Work to complete =
Return each line, exactly as given, from the one containing "GATEWAY -->|OpenAICompatAdapter| OPENAI" through the end of the entries below, and skip the rest.

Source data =
※

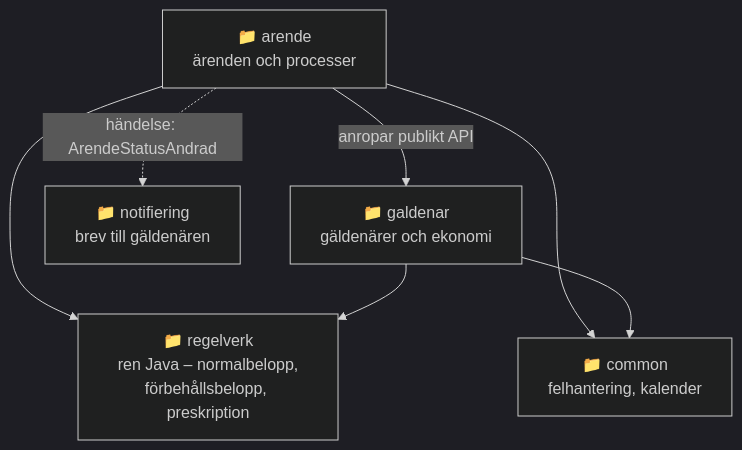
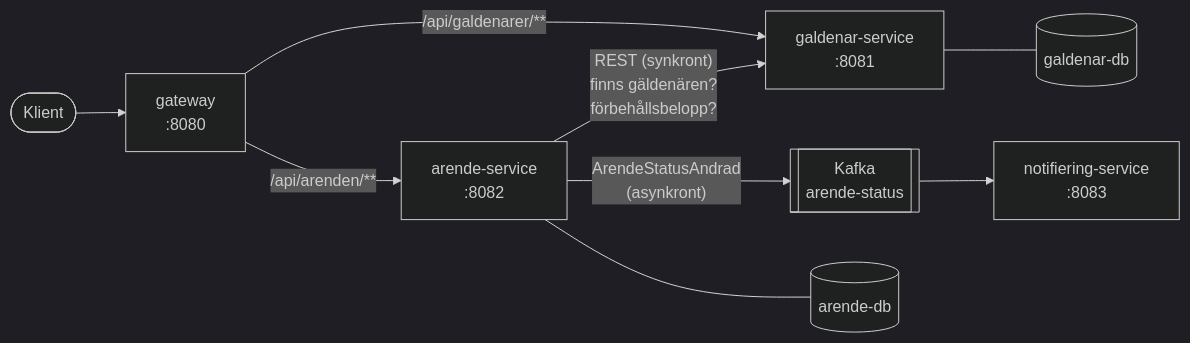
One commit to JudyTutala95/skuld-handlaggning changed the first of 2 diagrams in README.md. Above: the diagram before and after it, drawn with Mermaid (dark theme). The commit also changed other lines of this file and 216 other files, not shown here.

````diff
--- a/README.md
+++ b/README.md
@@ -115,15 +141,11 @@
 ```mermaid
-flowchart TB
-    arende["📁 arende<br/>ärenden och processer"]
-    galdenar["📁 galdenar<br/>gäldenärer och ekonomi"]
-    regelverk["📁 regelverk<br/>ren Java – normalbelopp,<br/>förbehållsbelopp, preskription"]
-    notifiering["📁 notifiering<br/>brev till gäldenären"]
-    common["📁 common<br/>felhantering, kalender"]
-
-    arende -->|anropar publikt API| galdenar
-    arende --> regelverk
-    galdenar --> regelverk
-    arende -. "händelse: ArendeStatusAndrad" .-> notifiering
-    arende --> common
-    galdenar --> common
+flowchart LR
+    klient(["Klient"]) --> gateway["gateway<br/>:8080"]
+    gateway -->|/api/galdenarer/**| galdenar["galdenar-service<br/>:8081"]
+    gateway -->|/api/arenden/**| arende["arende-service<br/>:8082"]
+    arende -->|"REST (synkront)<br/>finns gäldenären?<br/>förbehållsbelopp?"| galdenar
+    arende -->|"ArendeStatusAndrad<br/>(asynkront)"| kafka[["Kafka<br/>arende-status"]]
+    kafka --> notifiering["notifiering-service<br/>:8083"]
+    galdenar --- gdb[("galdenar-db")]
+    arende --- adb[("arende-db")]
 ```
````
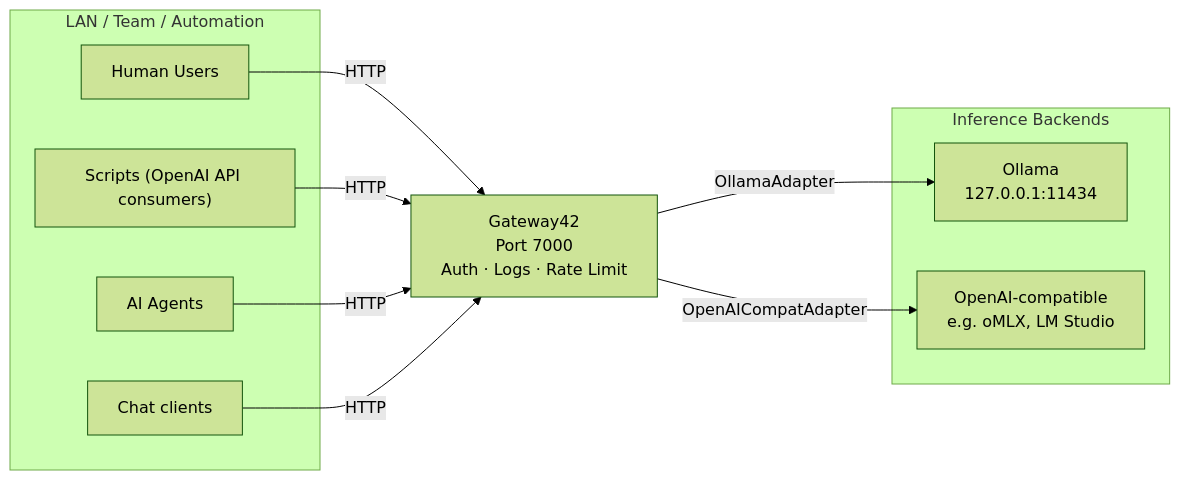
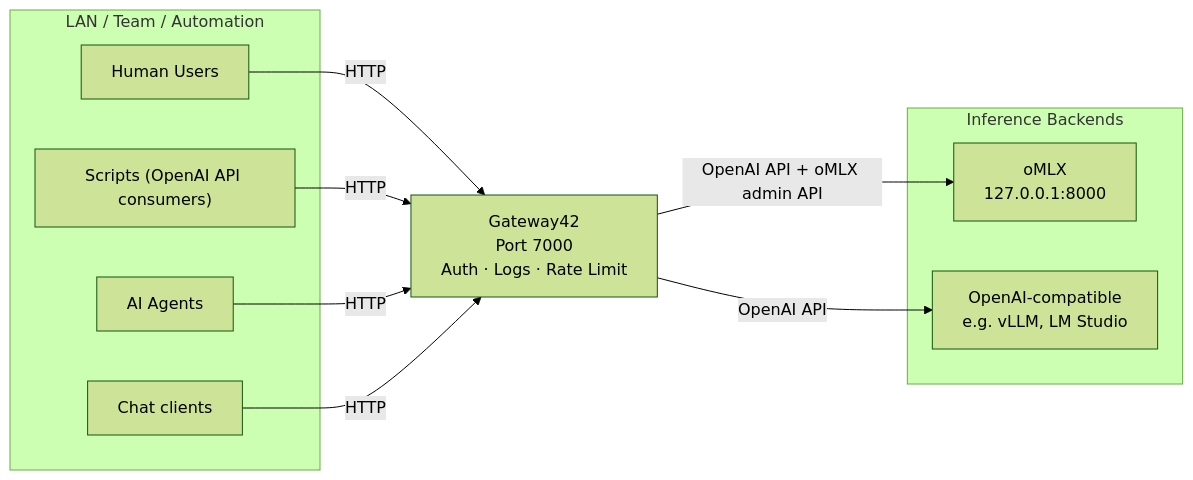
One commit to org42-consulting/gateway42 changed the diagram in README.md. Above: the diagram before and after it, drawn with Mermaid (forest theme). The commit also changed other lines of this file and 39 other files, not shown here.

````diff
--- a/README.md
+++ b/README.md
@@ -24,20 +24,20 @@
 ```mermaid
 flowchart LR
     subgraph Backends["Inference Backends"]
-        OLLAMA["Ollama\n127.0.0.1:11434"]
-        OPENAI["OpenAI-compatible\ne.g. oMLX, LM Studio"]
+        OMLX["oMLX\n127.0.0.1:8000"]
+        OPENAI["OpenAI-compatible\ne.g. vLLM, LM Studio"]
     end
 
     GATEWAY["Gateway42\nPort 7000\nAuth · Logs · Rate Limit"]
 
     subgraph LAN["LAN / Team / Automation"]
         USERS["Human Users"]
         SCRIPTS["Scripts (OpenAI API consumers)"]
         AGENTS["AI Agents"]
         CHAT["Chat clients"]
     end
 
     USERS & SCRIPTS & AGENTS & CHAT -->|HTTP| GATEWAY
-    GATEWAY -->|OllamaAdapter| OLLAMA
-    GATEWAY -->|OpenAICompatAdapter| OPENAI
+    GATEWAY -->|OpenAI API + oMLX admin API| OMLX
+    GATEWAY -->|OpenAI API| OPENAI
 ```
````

※

Written solution =
-    GATEWAY -->|OpenAICompatAdapter| OPENAI
+    GATEWAY -->|OpenAI API + oMLX admin API| OMLX
+    GATEWAY -->|OpenAI API| OPENAI
 ```
````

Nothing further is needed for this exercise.